Anonymous said...

Using methodologies such as Gutierrez's, liberationists interpret sin not primarily from an individual, private perspective, but from a social and economic perspective. Gutierrez explains that "sin is not considered as an individual, private, or merely interior reality. Sin is regarded as a social, historical fact, the absence of brotherhood and love in relationships among men."
(Gustavo Gutierrez, A Theology of Liberation (Maryknoll, NY: Orbis, 1971), 175.)

Anonymous said...

Scripture is clear that we have a God-appointed responsibility to take whatever steps we can to help the poor. Yet, at the same time, we must insist that ultimately the transformation of any society depends on the prior transformation of the individuals that make up that society. This is the Christian counterpart to "dependency theory." The revolution so earnestly sought in society will best be accomplished as greater numbers of people in that society experience the revolution of new birth and the ongoing renewal of life in Christ.

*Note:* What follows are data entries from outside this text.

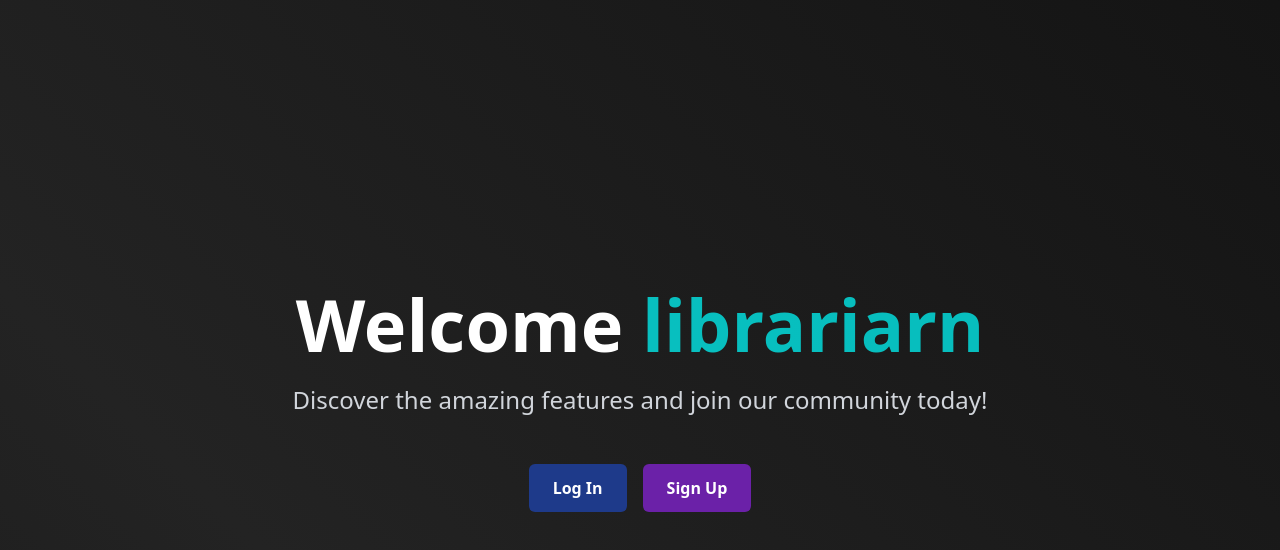
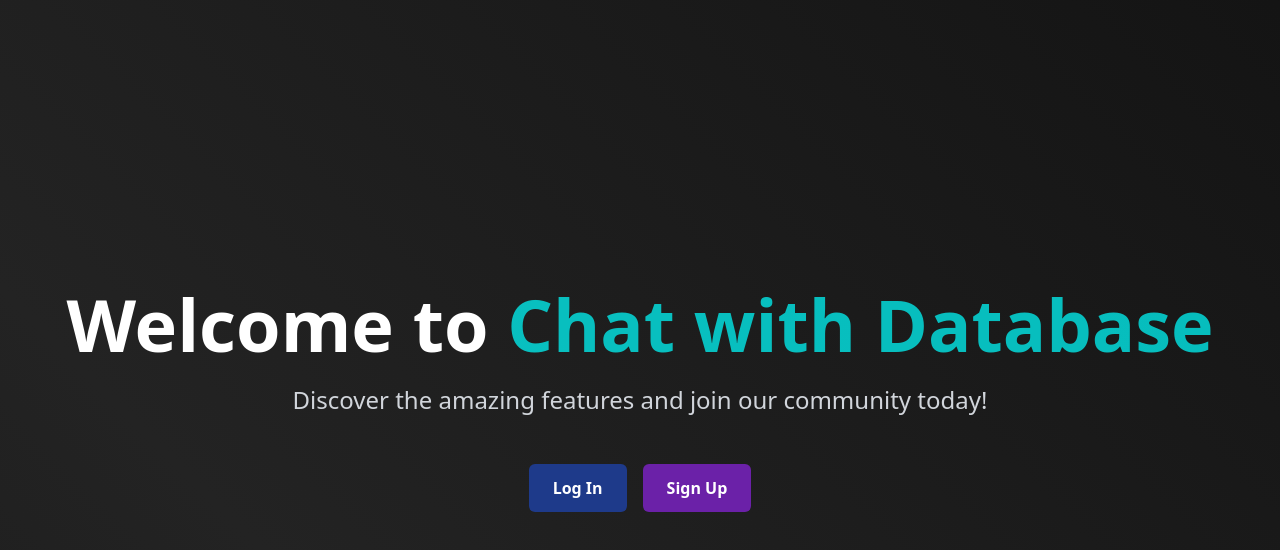
Before and after one commit to Priyang1310/Chat-With-Database, a React (Vite) app in the folder client/: page /landing in a window 1280 px wide. Shown: the top 550 px of the page. Built offline with nearby package versions, Linux system fonts and the light colour scheme.

Commit message:
initial commit

```diff
--- a/client/src/sections/landing.jsx
+++ b/client/src/sections/landing.jsx
@@ -12,7 +12,7 @@ const Landing = () => {
       <div className={`min-h-screen ${styles.bgNoise} flex items-center justify-center`}>
         <div className="text-center">
           <h1 className="text-white text-5xl md:text-7xl font-bold mb-6">
-            Welcome<span className='animate-pulse' style={{color:"aqua"}}> librariarn</span>
+            Welcome to <span className='animate-pulse' style={{color:"aqua"}}> Chat with Database</span>
           </h1>
           <p className="text-gray-300 text-lg md:text-2xl mb-12">
             Discover the amazing features and join our community today!
```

belinda said...

y'all do know that the Bible is a book that we have gotten thru hundreds of translations? oddly enough, the KJV is not the inspired word of God. too often we make law out of that which we do not comprehend.

Anonymous said...


Perhaps you use the James Cone translation?

Daniel Gray said...

Those who want to "personalize" religion would be wise to look at Christianity's roots in Deuteronomy. Communal responsibility for sin was just as much a factor as individual sin. But in the days of personalized religion, all we need is a relationship with a cuddly-Jesus and we can forget about the ways our lives intersect with our brothers and sisters.

Anonymous said...

LJ, at what point did you leave the denomination of your parents and what did you replace it with?

Anonymous said...

What is emerging in these threads is a sterile, secular faith. A little jesus, municipal church, a political agenda. How small. But on the upside, nothing to confess, unless you're rich!

Anonymous said...

Anon 9:38:

I think you've got it backwards. A purely personal faith, even if it's about making a better me, winds up me-focused. A faith focused on the world around me is larger and more open and more interested in making the world, and not just myself, what God wants it to be. A church focused on purely personal faith is just a big, expensive self-help center.